Filtering the records below, copy only those lines that include the word "shown".
***
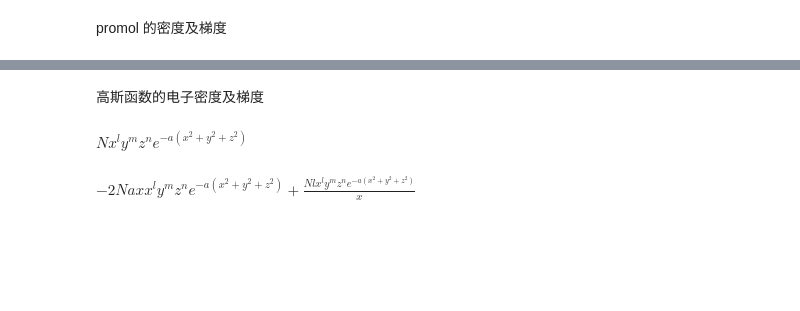
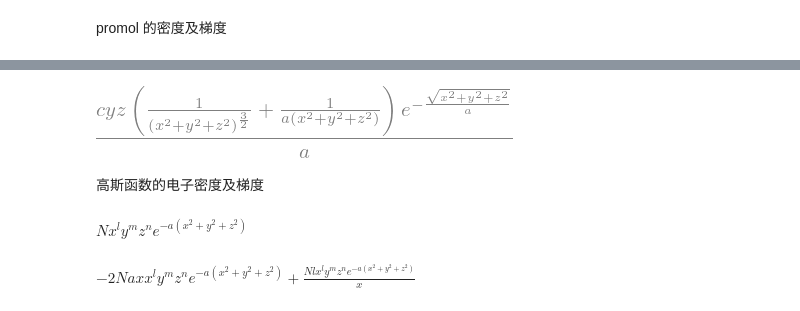
Before and after one commit to qmlCoder/pywfn, a Jupyter notebook: protos/密度梯度.ipynb, the cells around one changed output, grey strips where cells are left out. Saved outputs shown, nothing was run; the diff lists cells and outputs as text; code cells hidden in the pictures; blank space fills up the shorter version.

```diff
--- a/protos/密度梯度.ipynb
+++ b/protos/密度梯度.ipynb
@@ -16,3 +47,7 @@ $\displaystyle - \frac{c x e^{- \frac{\sqrt{x^{2} + y^{2} + z^{2}}}{a}}}{a \sqrt
+# %%
+sp.diff(rho,y,z)
+# %% [output]
+[figure, added]
 # %% [markdown]
 高斯函数的电子密度及梯度
 # %%
```
Also changed, not shown: parts of 16 cells of this notebook, 33 other files.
***
**Answer:**
Before and after one commit to qmlCoder/pywfn, a Jupyter notebook: protos/密度梯度.ipynb, the cells around one changed output, grey strips where cells are left out. Saved outputs shown, nothing was run; the diff lists cells and outputs as text; code cells hidden in the pictures; blank space fills up the shorter version.
Also changed, not shown: parts of 16 cells of this notebook, 33 other files.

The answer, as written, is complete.